__Your task__: The reply should match the listing below character for character, except that no image is carried over.

**********

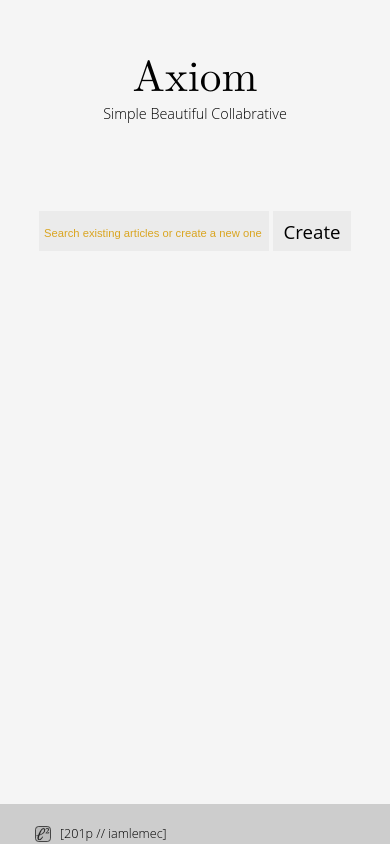
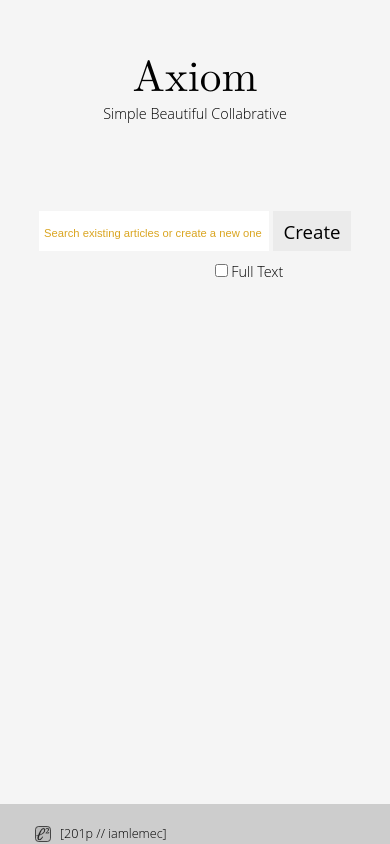
Before and after one commit to iamlemec/elltwo, a Flask app: page / in a window 390 px wide. Run offline with Flask 2, Linux system fonts and the light colour scheme; parts of the project's set-up code (start-up, migrations or seed data) failed here and were passed over; some libraries are stand-ins or nearby versions.

Commit message:
merge stash

```diff
--- a/db_query.py
+++ b/db_query.py
@@ -792,8 +792,8 @@ class AxiomDB:
         return self.session.query(User).filter_by(email=email).one_or_none()
 
     def add_user(self, email, name, password):
-        hash = generate_password_hash(password, method='sha256')
-        new_user = User(email=email, name=name, password=hash)
+        phash = generate_password_hash(password, method='sha256')
+        new_user = User(email=email, name=name, password=phash)
         self.session.add(new_user)
         self.session.commit()
 
--- a/static/css/home.css
+++ b/static/css/home.css
@@ -18,22 +18,29 @@
     font-size: 250%;
 }
 
-#new_art_id {
+#query {
     position: fixed;
-    width: 44%;
-    left: 20%;
     min-height: 40px;
     font-size: 130%;
+    left: 20%;
     top: 30%;
+    width: 44%;
+}
+
+#full_text {
+    position: fixed;
+    font-size: 100%;
+    left: 55%;
+    top: 31%;
 }
 
 #submit {
     position: fixed;
-    width: 15%;
-    right: 20%;
     min-height: 40px;
     font-size: 130%;
+    right: 20%;
     top: 30%;
+    width: 15%;
 }
 
 ::-moz-placeholder { /* Firefox 19+ */
@@ -112,12 +119,12 @@
     font-size: 300%;
 }
 
-#new_art_id {
+#query {
     position: fixed;
+    font-size: 130%;
+    left: 10%;
+    top: 25%;
     width: 59%;
-    left: 10%;
-    font-size: 130%;
-    top: 25%;
 }
 
 #submit {
--- a/static/js/home.js
+++ b/static/js/home.js
@@ -31,7 +31,7 @@ searchTitle = function(query, last_url) {
 };
 
 createArt = function() {
-    query = $('#new_art_id').val();
+    query = $('#query').val();
     if (query.length > 0) {
         client.sendCommand('create_art', query, function(response) {
             window.location = response;
@@ -61,7 +61,7 @@ $(document).on('keydown', function(e) {
         clearTimeout(timeout);
         var last_url = active.attr('href');
         timeout = setTimeout(function() {
-            var query = $('#new_art_id').val();
+            var query = $('#query').val();
             if (query.length > 0) {
                 searchTitle(query, last_url);
             } else {
--- a/static/js/marked3.js
+++ b/static/js/marked3.js
@@ -29,7 +29,7 @@ var block = {
   envbeg: /^\>\>(\!)? ([\w-]+)(\*)?[\s\n]*(?:refargs)?\s*/,
   envend: /^\<\<\s*/,
   fences: /^(?:`{3,}|~{3,})\ ?(\S+)?\s*/,
-  list: /^((?: *(?:bull) ?[^\n]*(?:\n|$))+)\s*$/,
+  list: /^((?: *(?:bull) [^\n]*(?:\n|$))+)\s*$/,
   table: /^\|([^\n]+)\| *\n *\|( *[-:]+[-| :]*)\| *\n((?: *\|[^\n]*\| *(?:\n|$))*)\s*$/,
 };
 
--- a/static/js/render.js
+++ b/static/js/render.js
@@ -44,7 +44,7 @@ $(document).ready(function() {
     // join room specific to article and get locked paras
 
     $('.para').each(function() {
-        var para = $(this);
+        let para = $(this);
         makePara(para);
     });
 
@@ -52,7 +52,7 @@ $(document).ready(function() {
     createRefs();
 
     // set folded paras from cookie
-    var folded = cooks('folded') || folded;
+    folded = cooks('folded') || folded;
     folded.forEach(pid => {
         let para = getPara(pid);
         fold(para, init=true);
@@ -62,7 +62,7 @@ $(document).ready(function() {
     // set external reference for import_markdown arts
     if (g_ref) {
         $('.para').each(function() {
-            var para = $(this);
+            let para = $(this);
             updateRefHTML(para);
         });
         client.sendCommand('update_g_ref', {'aid': aid, 'g_ref': false}, function(response) {
--- a/templates/home.html
+++ b/templates/home.html
@@ -26,7 +26,12 @@
     <br>
     Simple Beautiful Collabrative
     </div>
-    <input type="text" autocomplete="off" autofocus="autofocus" name="new_art" id="new_art_id" placeholder="Search existing articles or create a new one">
+
+    <input type="text" autocomplete="off" autofocus="autofocus" name="query" id="query" placeholder="Search existing articles or create a new one" />
+    <div id="full_text">
+        <input type="checkbox" name="full_text" />
+        <label for="full_text">Full Text</label>
+    </div>
     <button class="submit" id="submit">Create</button>
 
     <div id="results_outer"><div id="results"></div></div>
```
Also changed, not shown: static/js/export.js (+12 -12 lines), static/themes/white.css (+32 -35 lines).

**********

__Written response__:
Before and after one commit to iamlemec/elltwo, a Flask app: page / in a window 390 px wide. Run offline with Flask 2, Linux system fonts and the light colour scheme; parts of the project's set-up code (start-up, migrations or seed data) failed here and were passed over; some libraries are stand-ins or nearby versions.

Commit message:
merge stash

```diff
--- a/db_query.py
+++ b/db_query.py
@@ -792,8 +792,8 @@ class AxiomDB:
         return self.session.query(User).filter_by(email=email).one_or_none()
 
     def add_user(self, email, name, password):
-        hash = generate_password_hash(password, method='sha256')
-        new_user = User(email=email, name=name, password=hash)
+        phash = generate_password_hash(password, method='sha256')
+        new_user = User(email=email, name=name, password=phash)
         self.session.add(new_user)
         self.session.commit()
 
--- a/static/css/home.css
+++ b/static/css/home.css
@@ -18,22 +18,29 @@
     font-size: 250%;
 }
 
-#new_art_id {
+#query {
     position: fixed;
-    width: 44%;
-    left: 20%;
     min-height: 40px;
     font-size: 130%;
+    left: 20%;
     top: 30%;
+    width: 44%;
+}
+
+#full_text {
+    position: fixed;
+    font-size: 100%;
+    left: 55%;
+    top: 31%;
 }
 
 #submit {
     position: fixed;
-    width: 15%;
-    right: 20%;
     min-height: 40px;
     font-size: 130%;
+    right: 20%;
     top: 30%;
+    width: 15%;
 }
 
 ::-moz-placeholder { /* Firefox 19+ */
@@ -112,12 +119,12 @@
     font-size: 300%;
 }
 
-#new_art_id {
+#query {
     position: fixed;
+    font-size: 130%;
+    left: 10%;
+    top: 25%;
     width: 59%;
-    left: 10%;
-    font-size: 130%;
-    top: 25%;
 }
 
 #submit {
--- a/static/js/home.js
+++ b/static/js/home.js
@@ -31,7 +31,7 @@ searchTitle = function(query, last_url) {
 };
 
 createArt = function() {
-    query = $('#new_art_id').val();
+    query = $('#query').val();
     if (query.length > 0) {
         client.sendCommand('create_art', query, function(response) {
             window.location = response;
@@ -61,7 +61,7 @@ $(document).on('keydown', function(e) {
         clearTimeout(timeout);
         var last_url = active.attr('href');
         timeout = setTimeout(function() {
-            var query = $('#new_art_id').val();
+            var query = $('#query').val();
             if (query.length > 0) {
                 searchTitle(query, last_url);
             } else {
--- a/static/js/marked3.js
+++ b/static/js/marked3.js
@@ -29,7 +29,7 @@ var block = {
   envbeg: /^\>\>(\!)? ([\w-]+)(\*)?[\s\n]*(?:refargs)?\s*/,
   envend: /^\<\<\s*/,
   fences: /^(?:`{3,}|~{3,})\ ?(\S+)?\s*/,
-  list: /^((?: *(?:bull) ?[^\n]*(?:\n|$))+)\s*$/,
+  list: /^((?: *(?:bull) [^\n]*(?:\n|$))+)\s*$/,
   table: /^\|([^\n]+)\| *\n *\|( *[-:]+[-| :]*)\| *\n((?: *\|[^\n]*\| *(?:\n|$))*)\s*$/,
 };
 
--- a/static/js/render.js
+++ b/static/js/render.js
@@ -44,7 +44,7 @@ $(document).ready(function() {
     // join room specific to article and get locked paras
 
     $('.para').each(function() {
-        var para = $(this);
+        let para = $(this);
         makePara(para);
     });
 
@@ -52,7 +52,7 @@ $(document).ready(function() {
     createRefs();
 
     // set folded paras from cookie
-    var folded = cooks('folded') || folded;
+    folded = cooks('folded') || folded;
     folded.forEach(pid => {
         let para = getPara(pid);
         fold(para, init=true);
@@ -62,7 +62,7 @@ $(document).ready(function() {
     // set external reference for import_markdown arts
     if (g_ref) {
         $('.para').each(function() {
-            var para = $(this);
+            let para = $(this);
             updateRefHTML(para);
         });
         client.sendCommand('update_g_ref', {'aid': aid, 'g_ref': false}, function(response) {
--- a/templates/home.html
+++ b/templates/home.html
@@ -26,7 +26,12 @@
     <br>
     Simple Beautiful Collabrative
     </div>
-    <input type="text" autocomplete="off" autofocus="autofocus" name="new_art" id="new_art_id" placeholder="Search existing articles or create a new one">
+
+    <input type="text" autocomplete="off" autofocus="autofocus" name="query" id="query" placeholder="Search existing articles or create a new one" />
+    <div id="full_text">
+        <input type="checkbox" name="full_text" />
+        <label for="full_text">Full Text</label>
+    </div>
     <button class="submit" id="submit">Create</button>
 
     <div id="results_outer"><div id="results"></div></div>
```
Also changed, not shown: static/js/export.js (+12 -12 lines), static/themes/white.css (+32 -35 lines).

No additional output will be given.